Available data:
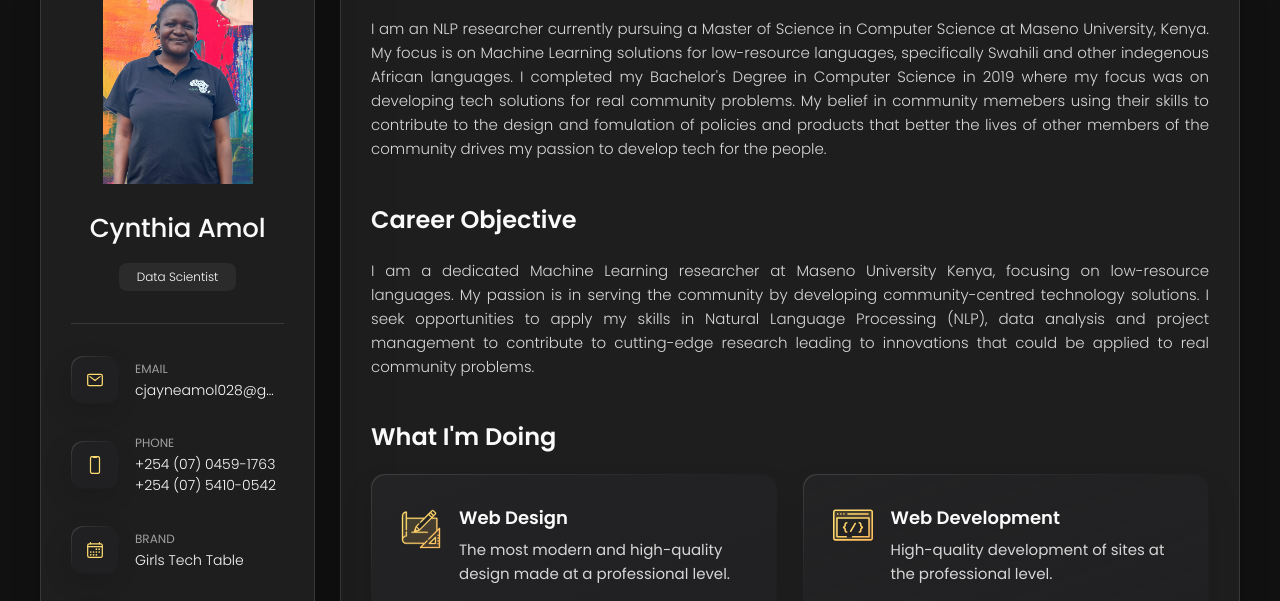
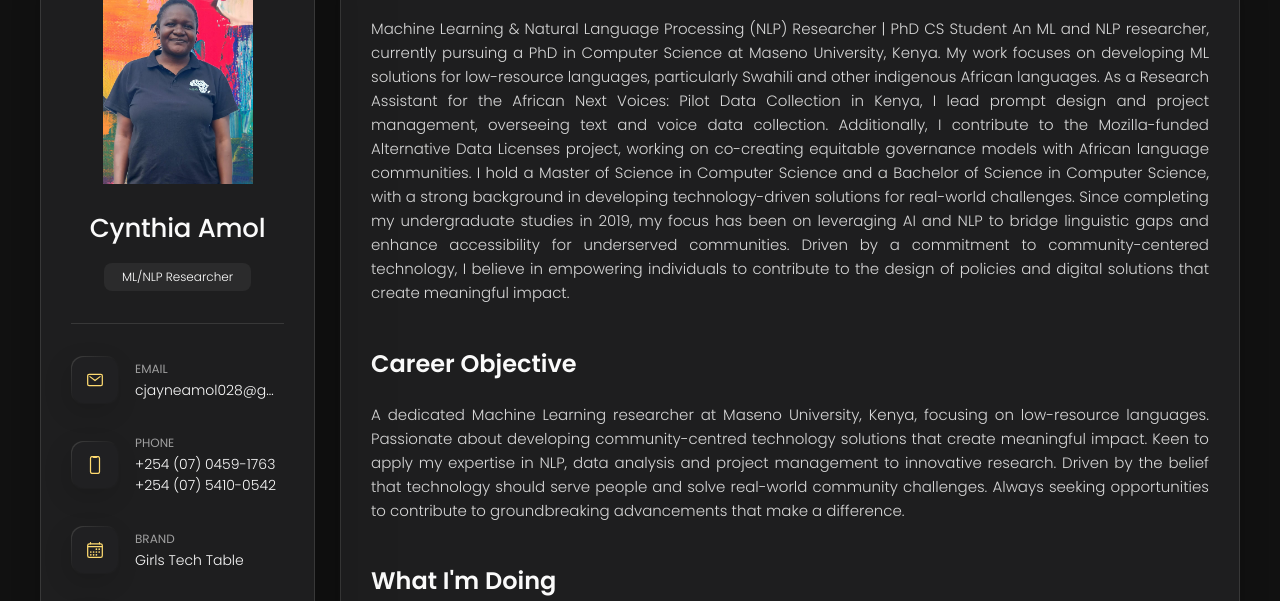
Before and after one commit to jayneamol/portfolio, a plain HTML site: page index.html in a window 1280 px wide. Shown: the part 162-763 px from the top of the page. Drawn offline with nearby package versions, Linux system fonts and the light colour scheme.

Commit message:
Update index.html
Added objective, eduacation

```diff
--- a/index.html
+++ b/index.html
@@ -48,7 +48,7 @@
         <div class="info-content">
           <h1 class="name" title="Cynthia Amol">Cynthia Amol</h1>
 
-          <p class="title">Data Scientist</p>
+          <p class="title">ML/NLP Researcher</p>
         </div>
 
         <button class="info_more-btn" data-sidebar-btn>
@@ -210,10 +210,11 @@
 
         <section class="about-text">
           <p class="timeline-text2" >
-            I am an NLP researcher currently pursuing a Master of Science in Computer Science at Maseno University, Kenya.
-            My focus is on Machine Learning solutions for low-resource languages, specifically Swahili and other indegenous African languages.
-            I completed my Bachelor's Degree in Computer Science in 2019 where my focus was on developing tech solutions for real community problems.
-            My belief in community memebers using their skills to contribute to the design and fomulation of policies and products that better the lives of other members of the community drives my passion to develop tech for the people.
+           Machine Learning & Natural Language Processing (NLP) Researcher | PhD CS Student
+           An ML and NLP researcher, currently pursuing a PhD in Computer Science at Maseno University, Kenya. My work focuses on developing ML solutions for low-resource languages, particularly Swahili and other indigenous African languages.
+           As a Research Assistant for the African Next Voices: Pilot Data Collection in Kenya, I lead prompt design and project management, overseeing text and voice data collection. Additionally, I contribute to the Mozilla-funded Alternative Data Licenses project, working on co-creating equitable governance models with African language communities.
+           I hold a Master of Science in Computer Science and a Bachelor of Science in Computer Science, with a strong background in developing technology-driven solutions for real-world challenges. Since completing my undergraduate studies in 2019, my focus has been on leveraging AI and NLP to bridge linguistic gaps and enhance accessibility for underserved communities.
+           Driven by a commitment to community-centered technology, I believe in empowering individuals to contribute to the design of policies and digital solutions that create meaningful impact.
           </p>
         </section>
 
@@ -221,9 +222,12 @@
         <section class="about-text">
           <h3 class="h3 service-title">Career Objective</h3>
           <p class="timeline-text2">
-            I am a dedicated Machine Learning researcher at Maseno University Kenya, focusing on low-resource languages.
-            My passion is in serving the community by developing community-centred technology solutions.
-            I seek opportunities to apply my skills in Natural Language Processing (NLP), data analysis and project management to contribute to cutting-edge research leading to innovations that could be applied to real community problems.
+           A dedicated Machine Learning researcher at Maseno University, Kenya, focusing on low-resource languages.
+           Passionate about developing community-centred technology solutions that create meaningful impact.
+           Keen to apply my expertise in NLP, data analysis and project management to innovative research.
+           Driven by the belief that technology should serve people and solve real-world community challenges.
+           Always seeking opportunities to contribute to groundbreaking advancements that make a difference.
+
 
           </p>
           </section>
@@ -390,9 +394,20 @@
 
             <li class="timeline-item">
 
+              <h4 class="h4 timeline-item-title">PhD in Computer Science</h4>
+
+              <span>January 2025—To date</span>
+
+              <p class="timeline-text">
+                Institution: Maseno University, Kenya<br>
+                Faculty: Computing & Informatics<br>
+              </p>
+
+            <li class="timeline-item">
+
               <h4 class="h4 timeline-item-title">Master of Science in Computer Science</h4>
 
-              <span>September 2021—To date</span>
+              <span>September 2021—2024</span>
 
               <p class="timeline-text">
                 Institution: Maseno University, Kenya<br>
```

Aim of the task: Your answer should hold every record above, printed exactly and free of pictures.

Response area:
Before and after one commit to jayneamol/portfolio, a plain HTML site: page index.html in a window 1280 px wide. Shown: the part 162-763 px from the top of the page. Drawn offline with nearby package versions, Linux system fonts and the light colour scheme.

Commit message:
Update index.html
Added objective, eduacation

```diff
--- a/index.html
+++ b/index.html
@@ -48,7 +48,7 @@
         <div class="info-content">
           <h1 class="name" title="Cynthia Amol">Cynthia Amol</h1>
 
-          <p class="title">Data Scientist</p>
+          <p class="title">ML/NLP Researcher</p>
         </div>
 
         <button class="info_more-btn" data-sidebar-btn>
@@ -210,10 +210,11 @@
 
         <section class="about-text">
           <p class="timeline-text2" >
-            I am an NLP researcher currently pursuing a Master of Science in Computer Science at Maseno University, Kenya.
-            My focus is on Machine Learning solutions for low-resource languages, specifically Swahili and other indegenous African languages.
-            I completed my Bachelor's Degree in Computer Science in 2019 where my focus was on developing tech solutions for real community problems.
-            My belief in community memebers using their skills to contribute to the design and fomulation of policies and products that better the lives of other members of the community drives my passion to develop tech for the people.
+           Machine Learning & Natural Language Processing (NLP) Researcher | PhD CS Student
+           An ML and NLP researcher, currently pursuing a PhD in Computer Science at Maseno University, Kenya. My work focuses on developing ML solutions for low-resource languages, particularly Swahili and other indigenous African languages.
+           As a Research Assistant for the African Next Voices: Pilot Data Collection in Kenya, I lead prompt design and project management, overseeing text and voice data collection. Additionally, I contribute to the Mozilla-funded Alternative Data Licenses project, working on co-creating equitable governance models with African language communities.
+           I hold a Master of Science in Computer Science and a Bachelor of Science in Computer Science, with a strong background in developing technology-driven solutions for real-world challenges. Since completing my undergraduate studies in 2019, my focus has been on leveraging AI and NLP to bridge linguistic gaps and enhance accessibility for underserved communities.
+           Driven by a commitment to community-centered technology, I believe in empowering individuals to contribute to the design of policies and digital solutions that create meaningful impact.
           </p>
         </section>
 
@@ -221,9 +222,12 @@
         <section class="about-text">
           <h3 class="h3 service-title">Career Objective</h3>
           <p class="timeline-text2">
-            I am a dedicated Machine Learning researcher at Maseno University Kenya, focusing on low-resource languages.
-            My passion is in serving the community by developing community-centred technology solutions.
-            I seek opportunities to apply my skills in Natural Language Processing (NLP), data analysis and project management to contribute to cutting-edge research leading to innovations that could be applied to real community problems.
+           A dedicated Machine Learning researcher at Maseno University, Kenya, focusing on low-resource languages.
+           Passionate about developing community-centred technology solutions that create meaningful impact.
+           Keen to apply my expertise in NLP, data analysis and project management to innovative research.
+           Driven by the belief that technology should serve people and solve real-world community challenges.
+           Always seeking opportunities to contribute to groundbreaking advancements that make a difference.
+
 
           </p>
           </section>
@@ -390,9 +394,20 @@
 
             <li class="timeline-item">
 
+              <h4 class="h4 timeline-item-title">PhD in Computer Science</h4>
+
+              <span>January 2025—To date</span>
+
+              <p class="timeline-text">
+                Institution: Maseno University, Kenya<br>
+                Faculty: Computing & Informatics<br>
+              </p>
+
+            <li class="timeline-item">
+
               <h4 class="h4 timeline-item-title">Master of Science in Computer Science</h4>
 
-              <span>September 2021—To date</span>
+              <span>September 2021—2024</span>
 
               <p class="timeline-text">
                 Institution: Maseno University, Kenya<br>
```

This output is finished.